# [ACTION ITEM]
Identical copies of all the records below are needed.
○ ○ ○
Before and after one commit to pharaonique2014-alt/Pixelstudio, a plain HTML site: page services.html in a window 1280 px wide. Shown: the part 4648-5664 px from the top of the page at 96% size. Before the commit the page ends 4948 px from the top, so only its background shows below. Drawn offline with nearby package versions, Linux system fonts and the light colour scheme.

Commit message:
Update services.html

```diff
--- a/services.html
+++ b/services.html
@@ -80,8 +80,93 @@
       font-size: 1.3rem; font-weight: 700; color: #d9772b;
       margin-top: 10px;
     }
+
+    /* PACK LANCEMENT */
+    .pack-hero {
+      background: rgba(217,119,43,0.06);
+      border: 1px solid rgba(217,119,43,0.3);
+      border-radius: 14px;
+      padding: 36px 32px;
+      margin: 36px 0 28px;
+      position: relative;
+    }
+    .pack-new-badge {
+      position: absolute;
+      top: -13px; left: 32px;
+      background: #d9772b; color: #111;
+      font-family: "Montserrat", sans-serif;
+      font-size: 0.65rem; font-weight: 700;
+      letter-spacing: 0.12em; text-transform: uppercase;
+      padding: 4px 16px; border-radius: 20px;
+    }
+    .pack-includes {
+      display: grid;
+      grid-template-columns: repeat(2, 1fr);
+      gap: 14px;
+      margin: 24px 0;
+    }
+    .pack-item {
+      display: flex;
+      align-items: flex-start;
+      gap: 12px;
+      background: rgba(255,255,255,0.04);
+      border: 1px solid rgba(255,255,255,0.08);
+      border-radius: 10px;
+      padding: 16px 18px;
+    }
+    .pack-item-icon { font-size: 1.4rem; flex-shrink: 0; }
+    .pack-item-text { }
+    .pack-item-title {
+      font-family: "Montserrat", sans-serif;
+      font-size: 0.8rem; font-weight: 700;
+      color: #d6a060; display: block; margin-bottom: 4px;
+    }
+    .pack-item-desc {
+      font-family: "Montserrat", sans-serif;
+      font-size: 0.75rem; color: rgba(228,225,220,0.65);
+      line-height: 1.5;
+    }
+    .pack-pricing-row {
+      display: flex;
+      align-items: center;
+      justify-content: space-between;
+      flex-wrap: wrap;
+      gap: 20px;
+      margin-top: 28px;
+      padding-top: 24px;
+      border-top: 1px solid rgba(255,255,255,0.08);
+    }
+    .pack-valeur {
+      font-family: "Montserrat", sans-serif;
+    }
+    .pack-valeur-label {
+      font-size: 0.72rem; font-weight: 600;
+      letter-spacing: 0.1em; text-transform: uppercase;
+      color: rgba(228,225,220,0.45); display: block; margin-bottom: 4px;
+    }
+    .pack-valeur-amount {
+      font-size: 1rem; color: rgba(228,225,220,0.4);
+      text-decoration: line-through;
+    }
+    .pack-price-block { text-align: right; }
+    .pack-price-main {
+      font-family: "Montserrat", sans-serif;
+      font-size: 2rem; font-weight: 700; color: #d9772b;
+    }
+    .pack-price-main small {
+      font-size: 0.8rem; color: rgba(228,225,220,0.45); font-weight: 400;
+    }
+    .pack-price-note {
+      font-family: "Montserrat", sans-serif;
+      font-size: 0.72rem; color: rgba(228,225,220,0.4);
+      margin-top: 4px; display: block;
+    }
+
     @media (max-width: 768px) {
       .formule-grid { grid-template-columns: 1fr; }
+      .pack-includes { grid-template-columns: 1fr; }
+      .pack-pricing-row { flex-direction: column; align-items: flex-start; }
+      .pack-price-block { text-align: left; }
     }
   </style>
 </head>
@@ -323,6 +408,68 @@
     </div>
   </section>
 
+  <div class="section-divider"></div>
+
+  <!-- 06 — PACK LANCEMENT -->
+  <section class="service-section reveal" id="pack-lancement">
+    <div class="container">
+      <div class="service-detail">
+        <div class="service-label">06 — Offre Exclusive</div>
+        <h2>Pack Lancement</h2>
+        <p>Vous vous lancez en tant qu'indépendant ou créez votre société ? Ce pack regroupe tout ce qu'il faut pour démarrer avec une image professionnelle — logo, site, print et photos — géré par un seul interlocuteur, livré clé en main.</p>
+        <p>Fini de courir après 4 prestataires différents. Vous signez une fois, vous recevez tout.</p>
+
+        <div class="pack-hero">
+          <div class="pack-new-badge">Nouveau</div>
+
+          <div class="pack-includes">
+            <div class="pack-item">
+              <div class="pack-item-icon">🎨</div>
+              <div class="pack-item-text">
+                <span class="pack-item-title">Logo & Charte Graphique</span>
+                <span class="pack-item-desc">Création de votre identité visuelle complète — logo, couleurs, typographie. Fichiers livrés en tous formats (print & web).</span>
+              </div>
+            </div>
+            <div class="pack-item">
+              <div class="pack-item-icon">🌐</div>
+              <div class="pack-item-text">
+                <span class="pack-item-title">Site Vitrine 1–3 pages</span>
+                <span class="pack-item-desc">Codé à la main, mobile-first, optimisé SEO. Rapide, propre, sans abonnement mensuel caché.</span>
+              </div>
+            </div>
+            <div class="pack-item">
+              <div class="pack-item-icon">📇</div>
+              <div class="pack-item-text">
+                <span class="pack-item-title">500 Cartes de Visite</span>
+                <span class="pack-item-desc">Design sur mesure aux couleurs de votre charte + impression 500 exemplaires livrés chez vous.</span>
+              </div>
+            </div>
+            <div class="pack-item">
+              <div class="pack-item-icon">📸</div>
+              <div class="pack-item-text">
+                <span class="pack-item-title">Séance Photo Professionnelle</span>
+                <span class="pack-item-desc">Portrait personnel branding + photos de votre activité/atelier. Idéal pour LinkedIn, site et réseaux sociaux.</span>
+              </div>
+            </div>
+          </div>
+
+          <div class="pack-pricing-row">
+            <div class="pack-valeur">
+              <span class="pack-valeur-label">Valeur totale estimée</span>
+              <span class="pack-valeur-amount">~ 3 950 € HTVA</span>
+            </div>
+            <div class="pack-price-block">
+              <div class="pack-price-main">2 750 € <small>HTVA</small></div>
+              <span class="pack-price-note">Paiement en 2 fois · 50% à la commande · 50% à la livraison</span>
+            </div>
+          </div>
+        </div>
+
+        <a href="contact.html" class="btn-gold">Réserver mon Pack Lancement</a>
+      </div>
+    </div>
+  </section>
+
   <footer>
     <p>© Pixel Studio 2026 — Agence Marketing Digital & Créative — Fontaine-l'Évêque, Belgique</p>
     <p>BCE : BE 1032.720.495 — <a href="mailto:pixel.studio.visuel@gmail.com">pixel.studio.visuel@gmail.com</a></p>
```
○ ○ ○
# [WRITTEN RESPONSE]
Before and after one commit to pharaonique2014-alt/Pixelstudio, a plain HTML site: page services.html in a window 1280 px wide. Shown: the part 4648-5664 px from the top of the page at 96% size. Before the commit the page ends 4948 px from the top, so only its background shows below. Drawn offline with nearby package versions, Linux system fonts and the light colour scheme.

Commit message:
Update services.html

```diff
--- a/services.html
+++ b/services.html
@@ -80,8 +80,93 @@
       font-size: 1.3rem; font-weight: 700; color: #d9772b;
       margin-top: 10px;
     }
+
+    /* PACK LANCEMENT */
+    .pack-hero {
+      background: rgba(217,119,43,0.06);
+      border: 1px solid rgba(217,119,43,0.3);
+      border-radius: 14px;
+      padding: 36px 32px;
+      margin: 36px 0 28px;
+      position: relative;
+    }
+    .pack-new-badge {
+      position: absolute;
+      top: -13px; left: 32px;
+      background: #d9772b; color: #111;
+      font-family: "Montserrat", sans-serif;
+      font-size: 0.65rem; font-weight: 700;
+      letter-spacing: 0.12em; text-transform: uppercase;
+      padding: 4px 16px; border-radius: 20px;
+    }
+    .pack-includes {
+      display: grid;
+      grid-template-columns: repeat(2, 1fr);
+      gap: 14px;
+      margin: 24px 0;
+    }
+    .pack-item {
+      display: flex;
+      align-items: flex-start;
+      gap: 12px;
+      background: rgba(255,255,255,0.04);
+      border: 1px solid rgba(255,255,255,0.08);
+      border-radius: 10px;
+      padding: 16px 18px;
+    }
+    .pack-item-icon { font-size: 1.4rem; flex-shrink: 0; }
+    .pack-item-text { }
+    .pack-item-title {
+      font-family: "Montserrat", sans-serif;
+      font-size: 0.8rem; font-weight: 700;
+      color: #d6a060; display: block; margin-bottom: 4px;
+    }
+    .pack-item-desc {
+      font-family: "Montserrat", sans-serif;
+      font-size: 0.75rem; color: rgba(228,225,220,0.65);
+      line-height: 1.5;
+    }
+    .pack-pricing-row {
+      display: flex;
+      align-items: center;
+      justify-content: space-between;
+      flex-wrap: wrap;
+      gap: 20px;
+      margin-top: 28px;
+      padding-top: 24px;
+      border-top: 1px solid rgba(255,255,255,0.08);
+    }
+    .pack-valeur {
+      font-family: "Montserrat", sans-serif;
+    }
+    .pack-valeur-label {
+      font-size: 0.72rem; font-weight: 600;
+      letter-spacing: 0.1em; text-transform: uppercase;
+      color: rgba(228,225,220,0.45); display: block; margin-bottom: 4px;
+    }
+    .pack-valeur-amount {
+      font-size: 1rem; color: rgba(228,225,220,0.4);
+      text-decoration: line-through;
+    }
+    .pack-price-block { text-align: right; }
+    .pack-price-main {
+      font-family: "Montserrat", sans-serif;
+      font-size: 2rem; font-weight: 700; color: #d9772b;
+    }
+    .pack-price-main small {
+      font-size: 0.8rem; color: rgba(228,225,220,0.45); font-weight: 400;
+    }
+    .pack-price-note {
+      font-family: "Montserrat", sans-serif;
+      font-size: 0.72rem; color: rgba(228,225,220,0.4);
+      margin-top: 4px; display: block;
+    }
+
     @media (max-width: 768px) {
       .formule-grid { grid-template-columns: 1fr; }
+      .pack-includes { grid-template-columns: 1fr; }
+      .pack-pricing-row { flex-direction: column; align-items: flex-start; }
+      .pack-price-block { text-align: left; }
     }
   </style>
 </head>
@@ -323,6 +408,68 @@
     </div>
   </section>
 
+  <div class="section-divider"></div>
+
+  <!-- 06 — PACK LANCEMENT -->
+  <section class="service-section reveal" id="pack-lancement">
+    <div class="container">
+      <div class="service-detail">
+        <div class="service-label">06 — Offre Exclusive</div>
+        <h2>Pack Lancement</h2>
+        <p>Vous vous lancez en tant qu'indépendant ou créez votre société ? Ce pack regroupe tout ce qu'il faut pour démarrer avec une image professionnelle — logo, site, print et photos — géré par un seul interlocuteur, livré clé en main.</p>
+        <p>Fini de courir après 4 prestataires différents. Vous signez une fois, vous recevez tout.</p>
+
+        <div class="pack-hero">
+          <div class="pack-new-badge">Nouveau</div>
+
+          <div class="pack-includes">
+            <div class="pack-item">
+              <div class="pack-item-icon">🎨</div>
+              <div class="pack-item-text">
+                <span class="pack-item-title">Logo & Charte Graphique</span>
+                <span class="pack-item-desc">Création de votre identité visuelle complète — logo, couleurs, typographie. Fichiers livrés en tous formats (print & web).</span>
+              </div>
+            </div>
+            <div class="pack-item">
+              <div class="pack-item-icon">🌐</div>
+              <div class="pack-item-text">
+                <span class="pack-item-title">Site Vitrine 1–3 pages</span>
+                <span class="pack-item-desc">Codé à la main, mobile-first, optimisé SEO. Rapide, propre, sans abonnement mensuel caché.</span>
+              </div>
+            </div>
+            <div class="pack-item">
+              <div class="pack-item-icon">📇</div>
+              <div class="pack-item-text">
+                <span class="pack-item-title">500 Cartes de Visite</span>
+                <span class="pack-item-desc">Design sur mesure aux couleurs de votre charte + impression 500 exemplaires livrés chez vous.</span>
+              </div>
+            </div>
+            <div class="pack-item">
+              <div class="pack-item-icon">📸</div>
+              <div class="pack-item-text">
+                <span class="pack-item-title">Séance Photo Professionnelle</span>
+                <span class="pack-item-desc">Portrait personnel branding + photos de votre activité/atelier. Idéal pour LinkedIn, site et réseaux sociaux.</span>
+              </div>
+            </div>
+          </div>
+
+          <div class="pack-pricing-row">
+            <div class="pack-valeur">
+              <span class="pack-valeur-label">Valeur totale estimée</span>
+              <span class="pack-valeur-amount">~ 3 950 € HTVA</span>
+            </div>
+            <div class="pack-price-block">
+              <div class="pack-price-main">2 750 € <small>HTVA</small></div>
+              <span class="pack-price-note">Paiement en 2 fois · 50% à la commande · 50% à la livraison</span>
+            </div>
+          </div>
+        </div>
+
+        <a href="contact.html" class="btn-gold">Réserver mon Pack Lancement</a>
+      </div>
+    </div>
+  </section>
+
   <footer>
     <p>© Pixel Studio 2026 — Agence Marketing Digital & Créative — Fontaine-l'Évêque, Belgique</p>
     <p>BCE : BE 1032.720.495 — <a href="mailto:pixel.studio.visuel@gmail.com">pixel.studio.visuel@gmail.com</a></p>
```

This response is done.